Throwing an Easter party this year? A classic roast ham is an easy and crowd-pleasing option, as far as meat-eating crowds go. It’s much less fussy to pull off than the holiday’s other go-to roast, lamb. And who doesn’t love a smoked piece of swine? So let’s say you lugged back a few pounds of a bone-in, smoked ham from the butcher shop, and not sure what to do next. There is actually no right or wrong way to bake and glaze a ham. Smoked ham is already cured and fully-cooked, so unlike with a turkey, you don’t have to worry about serving it raw. You do want to make sure that you don’t dry it out, but gently bring it to a juicy, crisp and gleaming centerpiece that’ll have the neighbors drooling in the hall. Here’s the quick run-through of how to ham it up.
-Thaw ham, if frozen, thoroughly in the refrigerator for at least 24 hours if it was completely frozen.
-Bring a large pot of water big enough to submerge the ham to a boil. Submerge the ham, and boil
gently for 20 minutes. (This will help keep the meat juicy and moist, and remove excess saltiness.) Reserve the cooking liquid to make soup with (see “leftovers” below).

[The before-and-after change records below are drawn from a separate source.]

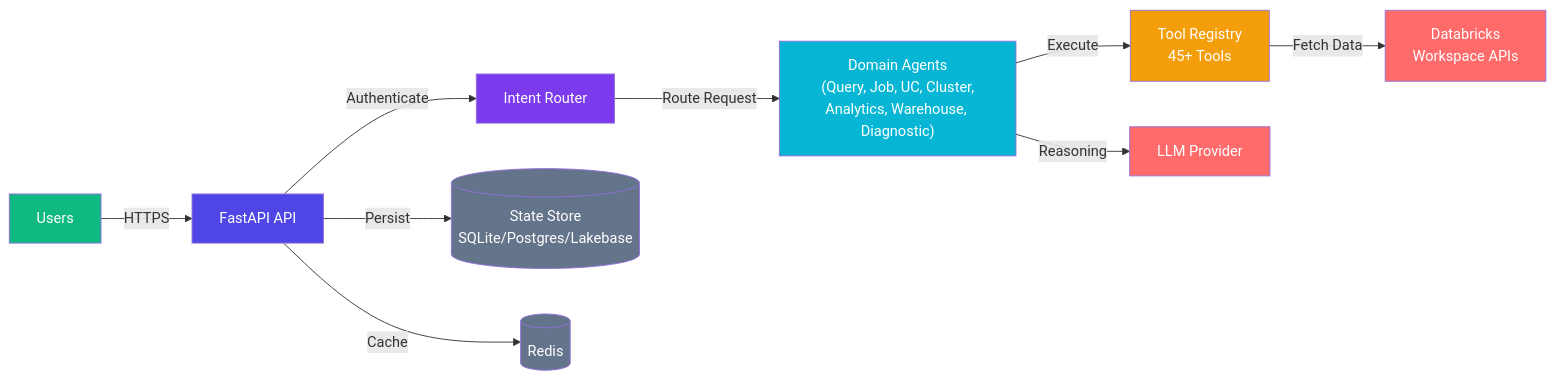
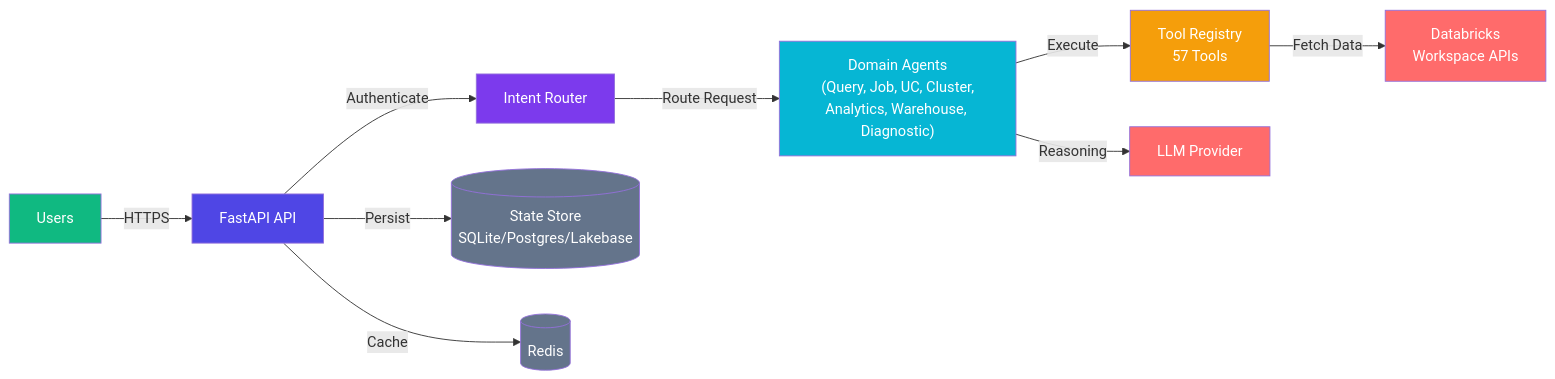
One commit to bluewatersql/starboard changed the diagram in docs/diagrams/source/architecture/system-overview-enhanced.mmd. Above: the diagram before and after it, drawn with Mermaid. The commit also changed 39 other files, not shown here.

```diff
--- a/docs/diagrams/source/architecture/system-overview-enhanced.mmd
+++ b/docs/diagrams/source/architecture/system-overview-enhanced.mmd
@@ -1,35 +1,35 @@
 %%{init: {'theme':'default', 'themeVariables': {'fontSize':'16px'}}}%%
 
 graph LR
     %% User Layer
     User[Users] -->|HTTPS| API[FastAPI API]
     
     %% API to Routing
     API -->|Authenticate| Router[Intent Router]
     
     %% Router to Agents
     Router -->|Route Request| Agents["Domain Agents<br/>(Query, Job, UC, Cluster,<br/>Analytics, Warehouse, Diagnostic)"]
     
     %% Agents to Tools
-    Agents -->|Execute| Tools[Tool Registry<br/>45+ Tools]
+    Agents -->|Execute| Tools[Tool Registry<br/>57 Tools]
     
     %% Agents to LLM
     Agents -->|Reasoning| LLM[LLM Provider]
     
     %% Tools to Services
     Tools -->|Fetch Data| Databricks[Databricks<br/>Workspace APIs]
     
     %% State Management
     API -->|Persist| State[(State Store<br/>SQLite/Postgres/Lakebase)]
     API -->|Cache| Redis[(Redis)]
     
     %% Styling
     style User fill:#10b981,color:#fff
     style API fill:#4f46e5,color:#fff
     style Router fill:#7c3aed,color:#fff
     style Agents fill:#06b6d4,color:#fff
     style Tools fill:#f59e0b,color:#fff
     style LLM fill:#ff6b6b,color:#fff
     style Databricks fill:#ff6b6b,color:#fff
     style State fill:#64748b,color:#fff
     style Redis fill:#64748b,color:#fff
```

-Cool ham and now score the thick skin by engraving a cross-hatch pattern across it with a paring knife. Cut through a little of the layer of fat beneath, but do not cut deep enough to reach the flesh. Scoring will allow the tough skin to become crisp and less leathery.
-Brush the ham all over with maple syrup (or another glaze of your choice).

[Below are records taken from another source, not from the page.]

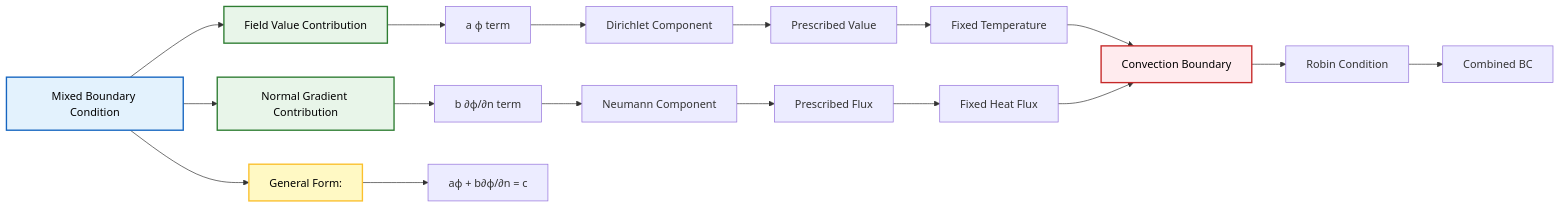
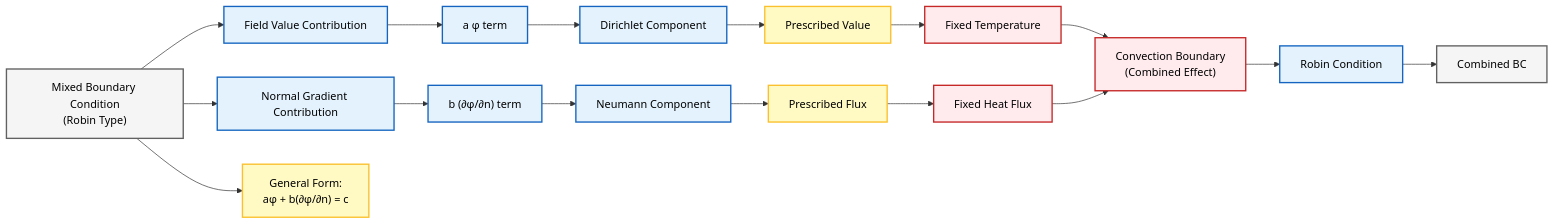
The fourth of 5 diagrams in MODULE_01_CFD_FUNDAMENTALS/CONTENT/03_BOUNDARY_CONDITIONS/04_Mathematical_Formulation.md (wramet/build-my-cfd), drawn with Mermaid before and after one commit. The commit also changed other lines of this file and 313 other files, not shown here.

Commit message:
Revise all diagram

````diff
--- a/MODULE_01_CFD_FUNDAMENTALS/CONTENT/03_BOUNDARY_CONDITIONS/04_Mathematical_Formulation.md
+++ b/MODULE_01_CFD_FUNDAMENTALS/CONTENT/03_BOUNDARY_CONDITIONS/04_Mathematical_Formulation.md
@@ -327,25 +311,26 @@
 ```mermaid
 graph LR
-    A["Mixed Boundary Condition"] --> B["Field Value Contribution"]
-    A --> C["Normal Gradient Contribution"]
-    B --> D["a ϕ term"]
-    C --> E["b ∂ϕ/∂n term"]
-    D --> F["Dirichlet Component"]
-    E --> G["Neumann Component"]
-    A --> H["General Form:"]
-    H --> I["aϕ + b∂ϕ/∂n = c"]
-    F --> J["Prescribed Value"]
-    G --> K["Prescribed Flux"]
-    J --> L["Fixed Temperature"]
-    K --> M["Fixed Heat Flux"]
-    L --> N["Convection Boundary"]
-    M --> N
-    N --> O["Robin Condition"]
-    O --> P["Combined BC"]
+A["Mixed Boundary Condition<br/>(Robin Type)"]:::context --> B["Field Value Contribution"]:::implicit
+A --> C["Normal Gradient Contribution"]:::implicit
+B --> D["a φ term"]:::implicit
+C --> E["b (∂φ/∂n) term"]:::implicit
+D --> F["Dirichlet Component"]:::implicit
+E --> G["Neumann Component"]:::implicit
+A --> H["General Form:<br/>aφ + b(∂φ/∂n) = c"]:::explicit
 
-    style A fill:#e3f2fd,stroke:#1565c0,stroke-width:2px,color:#000
-    style B fill:#e8f5e9,stroke:#2e7d32,stroke-width:2px,color:#000
-    style C fill:#e8f5e9,stroke:#2e7d32,stroke-width:2px,color:#000
-    style H fill:#fff9c4,stroke:#fbc02d,stroke-width:2px,color:#000
-    style N fill:#ffebee,stroke:#c62828,stroke-width:2px,color:#000
+F --> J["Prescribed Value"]:::explicit
+G --> K["Prescribed Flux"]:::explicit
+
+J --> L["Fixed Temperature"]:::volatile
+K --> M["Fixed Heat Flux"]:::volatile
+
+L --> N["Convection Boundary<br/>(Combined Effect)"]:::volatile
+M --> N
+N --> O["Robin Condition"]:::implicit
+O --> P["Combined BC"]:::context
+
+classDef context fill:#f5f5f5,stroke:#616161,stroke-width:2px,color:#000;
+classDef implicit fill:#e3f2fd,stroke:#1565c0,stroke-width:2px,color:#000;
+classDef explicit fill:#fff9c4,stroke:#fbc02d,stroke-width:2px,color:#000;
+classDef volatile fill:#ffebee,stroke:#c62828,stroke-width:2px,color:#000;
 ```
````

-Place ham fatty side-up on a roasting rack and roast at 325 degrees for 2 hours, stopping to apply more glaze every half-hour or so.
-Transfer to a carving board and try your best to cut uniform, round pieces; once you get to the bone, carve off narrower, straight pieces rotating around the bone.

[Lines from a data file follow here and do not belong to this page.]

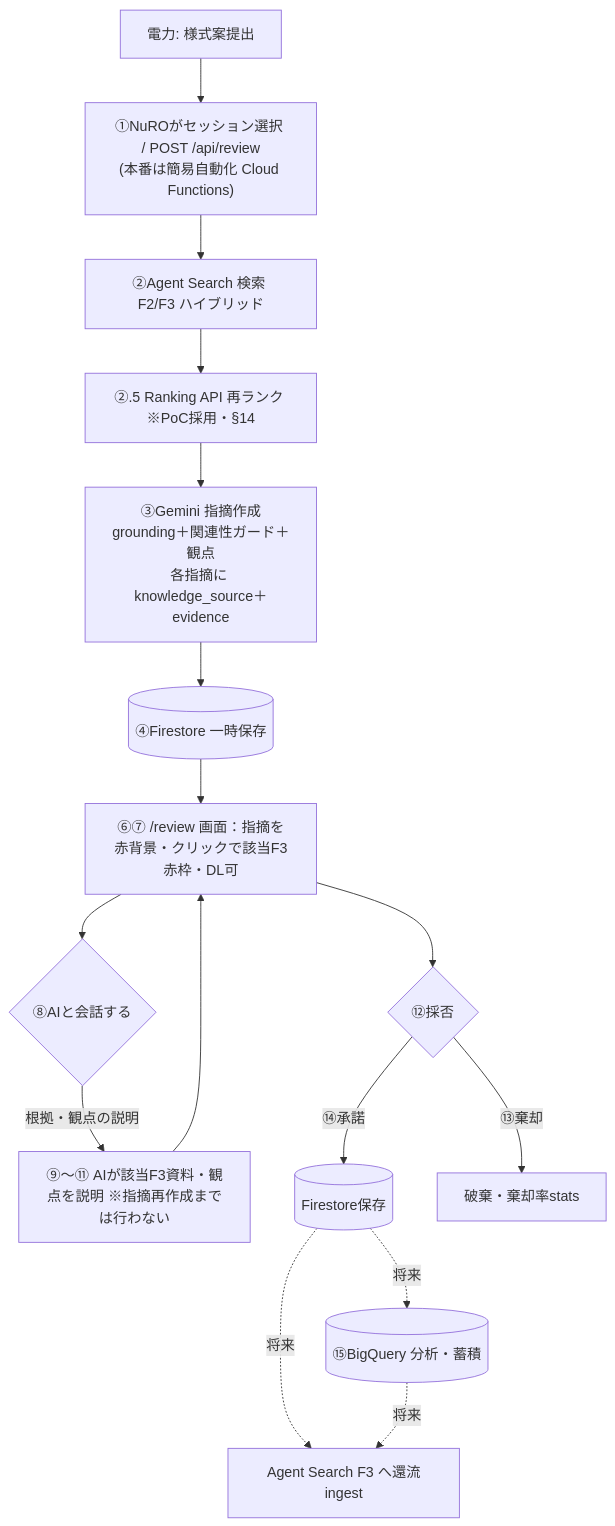
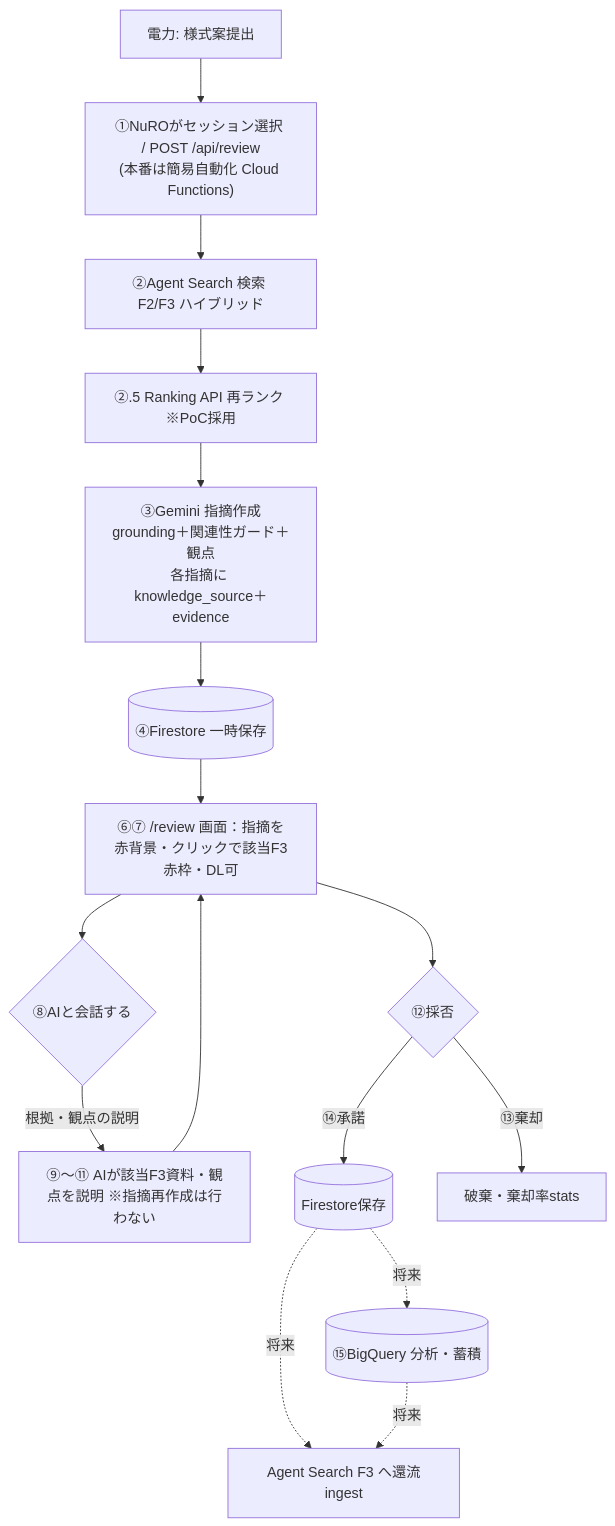
The diagram in docs/preliminary_review/RAG_VERIFICATION.md (monigairu/PPOOCC), drawn with Mermaid before and after one commit. The commit also changed other lines of this file, not shown here.

````diff
--- a/docs/preliminary_review/RAG_VERIFICATION.md
+++ b/docs/preliminary_review/RAG_VERIFICATION.md
@@ -626,18 +103,18 @@
 ```mermaid
 flowchart TD
   S[電力: 様式案提出] --> M["①NuROがセッション選択 / POST /api/review<br/>(本番は簡易自動化 Cloud Functions)"]
   M --> R2[②Agent Search 検索 F2/F3 ハイブリッド]
-  R2 --> RR[②.5 Ranking API 再ランク ※PoC採用・§14]
+  R2 --> RR[②.5 Ranking API 再ランク ※PoC採用]
   RR --> G["③Gemini 指摘作成<br/>grounding＋関連性ガード＋観点<br/>各指摘に knowledge_source＋evidence"]
   G --> FS[(④Firestore 一時保存)]
   FS --> UI["⑥⑦ /review 画面：指摘を赤背景・クリックで該当F3赤枠・DL可"]
   UI --> CH{⑧AIと会話する}
-  CH -->|根拠・観点の説明| EXP[⑨〜⑪ AIが該当F3資料・観点を説明 ※指摘再作成までは行わない]
+  CH -->|根拠・観点の説明| EXP[⑨〜⑪ AIが該当F3資料・観点を説明 ※指摘再作成は行わない]
   EXP --> UI
   UI --> D{⑫採否}
   D -->|⑭承諾| AC[(Firestore保存)]
   D -->|⑬棄却| RJ[破棄・棄却率stats]
   AC -. 将来 .-> BQ[(⑮BigQuery 分析・蓄積)]
   AC -. 将来 .-> F3I[Agent Search F3 へ還流ingest]
   BQ -. 将来 .-> F3I
 ```
````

-Leftovers? All those little pieces of ham that don’t make good sandwich slices can be used in a lot of ways. Use the bone and scraps to make a split pea soup. Chop up the ham finely to cook with favas or broad beans. Make some pasta with a sauce of cream, green peas and chopped ham. Make ham fried rice. Make an omelette or frittata. Crisp up some pieces in the oven like croutons and garnish anything. Make macaroni and cheese with ham. Give a dog a hambone.
Where to Get (Really Good) Hams around Brooklyn:
Flying Pigs Farm (Grand Army Plaza Greenmarket Saturday/Union Square Greenmarket Friday & Saturday)
Heritage Meat Shop (Essex St. Market)
Dickson Farmstand Meats (Chelsea Market)
Paisano’s Meat Market (Carroll Gardens)
The Meat Hook (Williamsburg)
Fleisher’s Meats (Park Slope)